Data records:

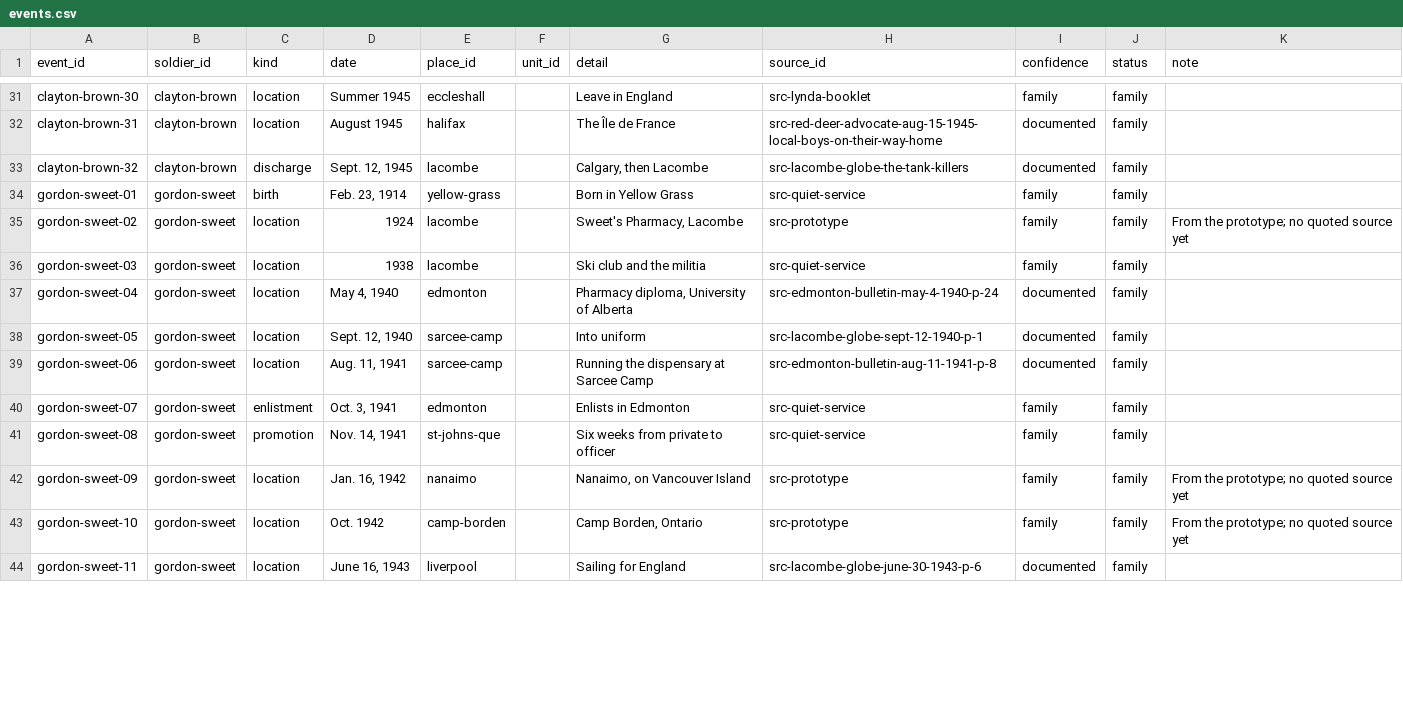
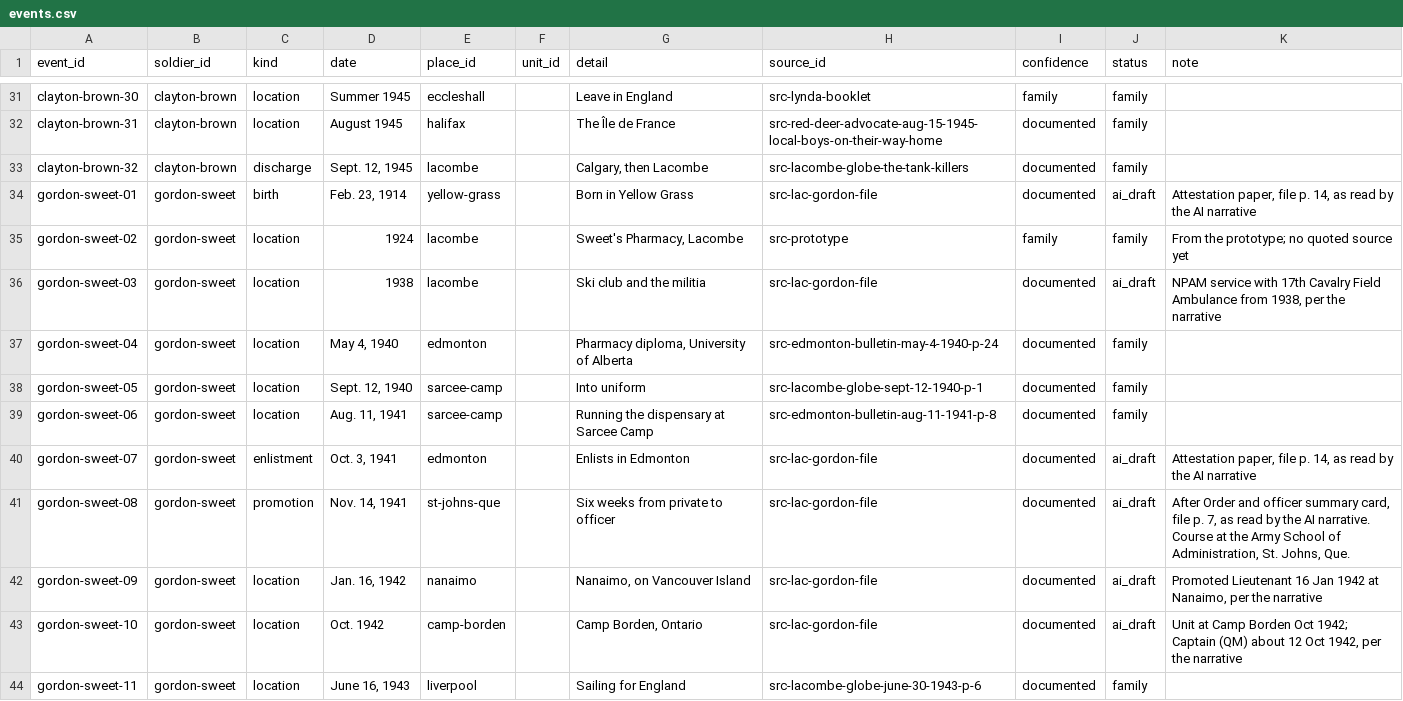
Before and after one commit to JoshOClock/soldier-paths, a CSV file: data/events.csv, drawn as a sheet; only a part is shown, gaps mark what is left out; the diff covers the shown part only.

```diff
--- a/data/events.csv
+++ b/data/events.csv
@@ -33,5 +33,5 @@ clayton-brown-31,clayton-brown,location,August 1945,halifax,,The Île de France,
 clayton-brown-32,clayton-brown,discharge,"Sept. 12, 1945",lacombe,,"Calgary, then Lacombe",src-lacombe-globe-the-tank-killers,documented,family,
-gordon-sweet-01,gordon-sweet,birth,"Feb. 23, 1914",yellow-grass,,Born in Yellow Grass,src-quiet-service,family,family,
+gordon-sweet-01,gordon-sweet,birth,"Feb. 23, 1914",yellow-grass,,Born in Yellow Grass,src-lac-gordon-file,documented,ai_draft,"Attestation paper, file p. 14, as read by the AI narrative"
 gordon-sweet-02,gordon-sweet,location,1924,lacombe,,"Sweet's Pharmacy, Lacombe",src-prototype,family,family,From the prototype; no quoted source yet
-gordon-sweet-03,gordon-sweet,location,1938,lacombe,,Ski club and the militia,src-quiet-service,family,family,
+gordon-sweet-03,gordon-sweet,location,1938,lacombe,,Ski club and the militia,src-lac-gordon-file,documented,ai_draft,"NPAM service with 17th Cavalry Field Ambulance from 1938, per the narrative"
 gordon-sweet-04,gordon-sweet,location,"May 4, 1940",edmonton,,"Pharmacy diploma, University of Alberta",src-edmonton-bulletin-may-4-1940-p-24,documented,family,
@@ -39,6 +39,6 @@ gordon-sweet-05,gordon-sweet,location,"Sept. 12, 1940",sarcee-camp,,Into uniform
 gordon-sweet-06,gordon-sweet,location,"Aug. 11, 1941",sarcee-camp,,Running the dispensary at Sarcee Camp,src-edmonton-bulletin-aug-11-1941-p-8,documented,family,
-gordon-sweet-07,gordon-sweet,enlistment,"Oct. 3, 1941",edmonton,,Enlists in Edmonton,src-quiet-service,family,family,
-gordon-sweet-08,gordon-sweet,promotion,"Nov. 14, 1941",st-johns-que,,Six weeks from private to officer,src-quiet-service,family,family,
-gordon-sweet-09,gordon-sweet,location,"Jan. 16, 1942",nanaimo,,"Nanaimo, on Vancouver Island",src-prototype,family,family,From the prototype; no quoted source yet
-gordon-sweet-10,gordon-sweet,location,Oct. 1942,camp-borden,,"Camp Borden, Ontario",src-prototype,family,family,From the prototype; no quoted source yet
+gordon-sweet-07,gordon-sweet,enlistment,"Oct. 3, 1941",edmonton,,Enlists in Edmonton,src-lac-gordon-file,documented,ai_draft,"Attestation paper, file p. 14, as read by the AI narrative"
+gordon-sweet-08,gordon-sweet,promotion,"Nov. 14, 1941",st-johns-que,,Six weeks from private to officer,src-lac-gordon-file,documented,ai_draft,"After Order and officer summary card, file p. 7, as read by the AI narrative. Course at the Army School of Administration, St. Johns, Que."
+gordon-sweet-09,gordon-sweet,location,"Jan. 16, 1942",nanaimo,,"Nanaimo, on Vancouver Island",src-lac-gordon-file,documented,ai_draft,"Promoted Lieutenant 16 Jan 1942 at Nanaimo, per the narrative"
+gordon-sweet-10,gordon-sweet,location,Oct. 1942,camp-borden,,"Camp Borden, Ontario",src-lac-gordon-file,documented,ai_draft,"Unit at Camp Borden Oct 1942; Captain (QM) about 12 Oct 1942, per the narrative"
 gordon-sweet-11,gordon-sweet,location,"June 16, 1943",liverpool,,Sailing for England,src-lacombe-globe-june-30-1943-p-6,documented,family,
```
Also changed, not shown: 35 edited cells elsewhere in this file, data/postings.csv, data/quotes.csv, 3 other files.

§ EXERCISE DETAILS
Find every line in the records above that contains the word "source", and copy each one.

§ FINISHED EXERCISE
 gordon-sweet-02,gordon-sweet,location,1924,lacombe,,"Sweet's Pharmacy, Lacombe",src-prototype,family,family,From the prototype; no quoted source yet
-gordon-sweet-09,gordon-sweet,location,"Jan. 16, 1942",nanaimo,,"Nanaimo, on Vancouver Island",src-prototype,family,family,From the prototype; no quoted source yet
-gordon-sweet-10,gordon-sweet,location,Oct. 1942,camp-borden,,"Camp Borden, Ontario",src-prototype,family,family,From the prototype; no quoted source yet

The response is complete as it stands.